Now Solomonov is publishing a new book, “Israeli Soul: Easy, Essential, Delicious,” which is basically about Israeli spirit and soul. If in his previous book Solmonov dealt with his own personal tastes and focused on his own life story, the new book deals with Israeli street food and the more popular restaurants.
Solomonov is doing this at a time when the Israeli kitchen is winning international recognition and Israeli restaurants are gaining the esteem of world culinary experts. Solomonov takes the reader back to the roots of Israeli food, from the food stands featuring such items as falafel and sabich.
Zahav, as Solomonov describes it, is a restaurant providing food inspired by the modern Israeli kitchen. The restaurant has been operating for 10 years, and it’s around the top of the American eateries list. As a result, it’s almost impossible to get a table there. Even if Israelis may say they don’t understand all the hoopla about Zahav, there’s still one thing you can’t take away from Solomonov: He has upgraded Israeli food and recognition as an elite cuisine, more than just street food.
With seven crew members, Solmonov set out on a tour of Israel in order to write his book. They visited 82 restaurants. They were disappointed in two of them, which Solmonov doesn’t identify by name and which he doesn’t include in the book.
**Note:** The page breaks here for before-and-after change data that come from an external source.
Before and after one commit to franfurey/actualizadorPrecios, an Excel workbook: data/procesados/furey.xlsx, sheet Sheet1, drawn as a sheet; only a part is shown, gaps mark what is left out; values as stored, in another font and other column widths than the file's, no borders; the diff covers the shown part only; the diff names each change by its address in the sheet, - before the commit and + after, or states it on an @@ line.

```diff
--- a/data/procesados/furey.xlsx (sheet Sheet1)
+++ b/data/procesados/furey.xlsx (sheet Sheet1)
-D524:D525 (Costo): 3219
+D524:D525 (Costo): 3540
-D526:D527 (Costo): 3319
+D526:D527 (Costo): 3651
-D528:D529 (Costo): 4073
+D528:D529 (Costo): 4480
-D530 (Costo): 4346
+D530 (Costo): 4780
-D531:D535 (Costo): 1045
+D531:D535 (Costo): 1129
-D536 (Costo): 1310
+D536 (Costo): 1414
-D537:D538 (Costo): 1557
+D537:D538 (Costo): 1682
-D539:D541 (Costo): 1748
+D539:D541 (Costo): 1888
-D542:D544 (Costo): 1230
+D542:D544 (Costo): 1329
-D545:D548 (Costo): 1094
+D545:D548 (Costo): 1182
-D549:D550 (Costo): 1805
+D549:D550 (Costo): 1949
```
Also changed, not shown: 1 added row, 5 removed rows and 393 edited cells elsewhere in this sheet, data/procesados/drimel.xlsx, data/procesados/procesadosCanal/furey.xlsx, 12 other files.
Doing some impressive work for the book is Solomonov’s regular photographer Michael Persico. His photos simply whet your appetite.
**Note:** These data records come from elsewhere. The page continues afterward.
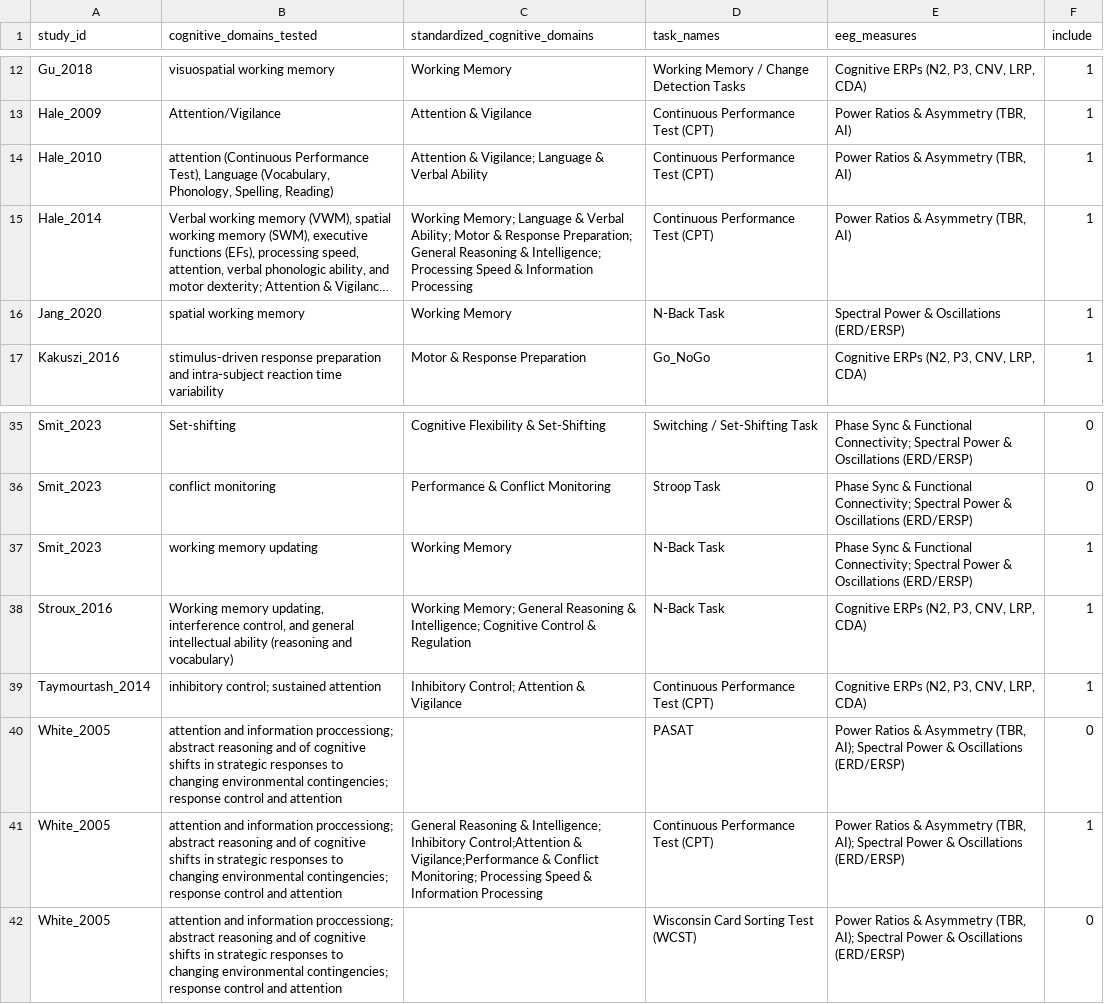
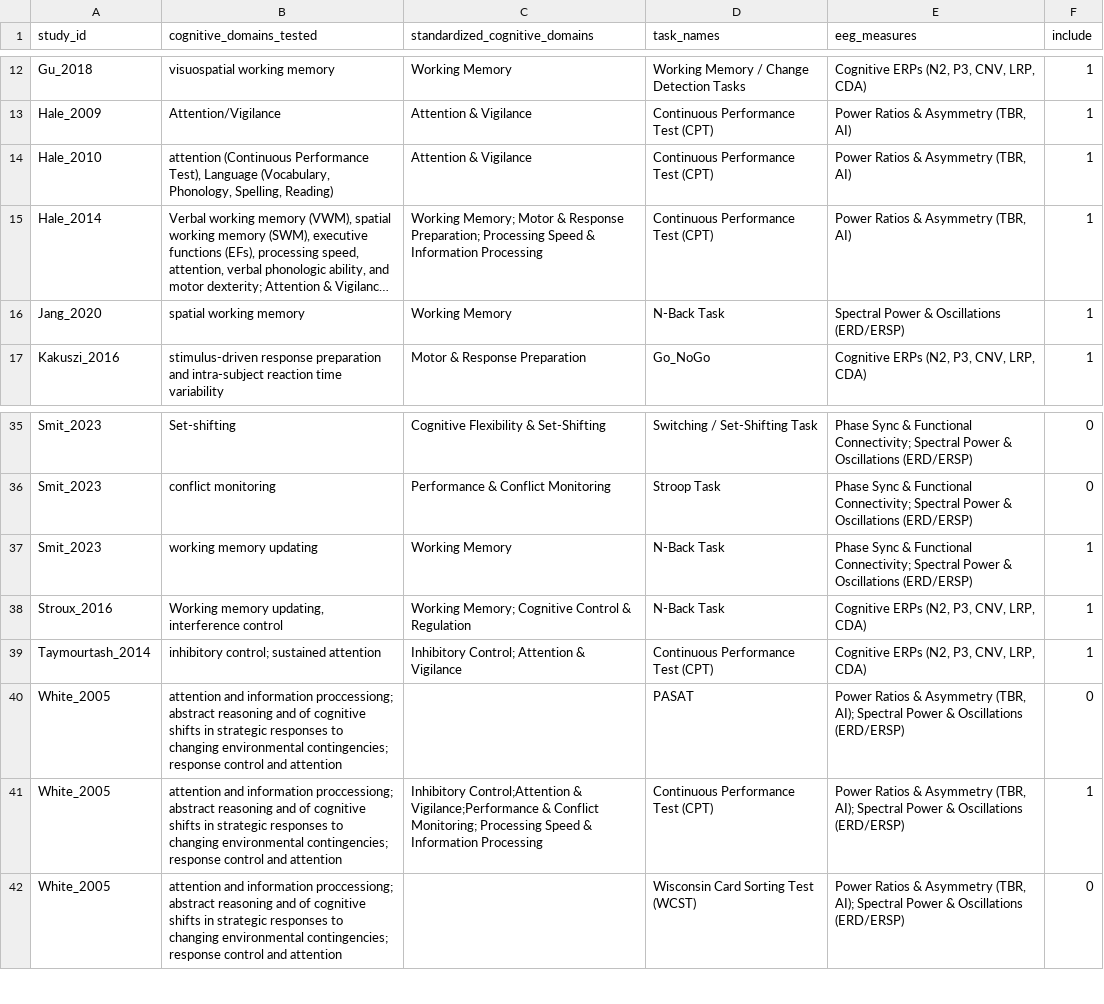
Before and after one commit to S-AAL-University-Innsbruck/neural_signatures_adhd_review, a CSV file: data/sankey_data.csv, drawn as a sheet; only a part is shown, gaps mark what is left out; long unchanged cells end in …; the diff names each change by its address in the sheet, - before the commit and + after, or states it on an @@ line.

Commit message:
adapted sankey plot, and tidied up inhibtion table

```diff
--- a/data/sankey_data.csv
+++ b/data/sankey_data.csv
-C14 (standardized_cognitive_domains): Attention & Vigilance; Language & Verbal Ability
+C14 (standardized_cognitive_domains): Attention & Vigilance
-C15 (standardized_cognitive_domains): Working Memory; Language & Verbal Ability; Motor & Response Preparation; General Reasoning & Intelligence; Processing Speed…
+C15 (standardized_cognitive_domains): Working Memory; Motor & Response Preparation; Processing Speed…
-B38 (cognitive_domains_tested): …updating, interference control, and general intellectual ability (reasoning and vocabulary)
+B38 (cognitive_domains_tested): …updating, interference control
-C38 (standardized_cognitive_domains): Working Memory; General Reasoning & Intelligence; Cognitive Control…
+C38 (standardized_cognitive_domains): Working Memory; Cognitive Control…
-C41 (standardized_cognitive_domains): General Reasoning & Intelligence; Inhibitory Control;Attention…
+C41 (standardized_cognitive_domains): Inhibitory Control;Attention…
```
Also changed, not shown: data/inhibition_table.csv, data/map_cogntivie_domains.csv, 3 other files.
- Plenty of Fish in the Sea: Tel Aviv's 12 Best Seafood Restaurants You Have to Try
- Your Eating and Drinking Guide to Tel Aviv Hipster Hub Carmel Market
- The Israeli Chef Making Ancient Rotten Fish Sauce the Not-so-traditional Way
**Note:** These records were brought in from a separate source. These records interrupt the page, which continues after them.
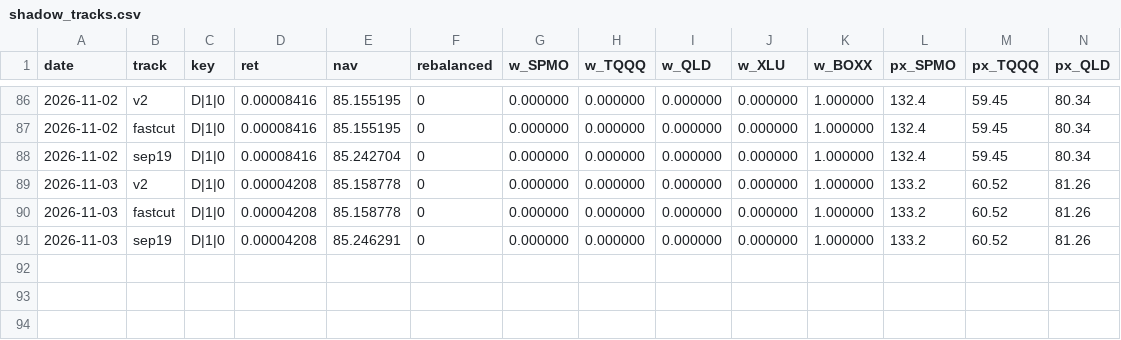
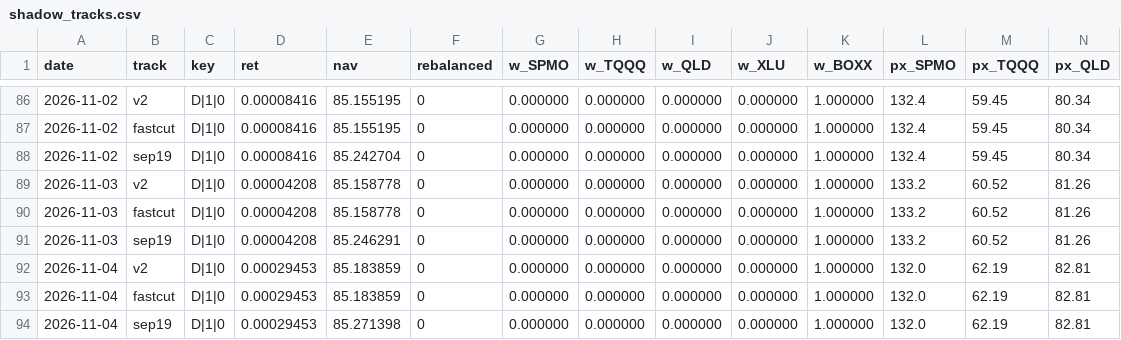
Before and after one commit to xyxyxy33e-sys/Robinhood-stock, a CSV file: data/shadow_tracks.csv, drawn as a sheet; only a part is shown, gaps mark what is left out; rows hold the shown columns only; the diff names each change by its address in the sheet, - before the commit and + after, or states it on an @@ line.

```diff
--- a/data/shadow_tracks.csv
+++ b/data/shadow_tracks.csv
+row 92: 2026-11-04 | v2 | D|1|0 | 0.00029453 | 85.183859 | 0 | 0.000000 | 0.000000 | 0.000000 | 0.000000 | 1.000000 | 132.0 | 62.19 | 82.81
+row 93: 2026-11-04 | fastcut | D|1|0 | 0.00029453 | 85.183859 | 0 | 0.000000 | 0.000000 | 0.000000 | 0.000000 | 1.000000 | 132.0 | 62.19 | 82.81
+row 94: 2026-11-04 | sep19 | D|1|0 | 0.00029453 | 85.271398 | 0 | 0.000000 | 0.000000 | 0.000000 | 0.000000 | 1.000000 | 132.0 | 62.19 | 82.81
```
Also changed, not shown: data/dgate_forward_log.csv, data/fill_quality.csv, 4 other files.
Via his book, Solomon seeks to stress the variety of food available in Israel, unlike most other places in the world. For example, in Givat Olga he found a falafel stand, a burekas shop and a kebab place next to one each other, and all were excellent.
“I saw the beauty of Israeli street food, “ Solmonov says in an interview with Haaretz. “You get three different restaurants from three different worlds in a 100-meter stretch and all of them are authentic. Where else would you find this kind of diversity?” When I ask him the name of a restaurant he really liked, he quickly replies: “Without a doubt, Morris in Mahane Yehuda. Simply wonderful.”
Solomonov is doing a book promotion tour in Boston, Seattle, Chicago, Milwaukee, Atlanta, Washington, Los Angeles, San Francisco, and that’s just a partial list. America is at his feet, he’s like a rock star on tour.
Does his book have any value for Israelis? Solmonov believes it does. “You’d be amazed at how many Israelis don’t know the small places featuring great falafel and sabich. Even if they heard of this or that spot, most of them have never been there. These stands usually just serve people locally. I promise you that many Israelis may know of the falafel stand called Devorah in Karkur, but never ate there. So even Israelis have something to learn from this book, I’d say. I would suggest that Israelis tour around the country more and taste food at these places. They wouldn’t be wasting their time.”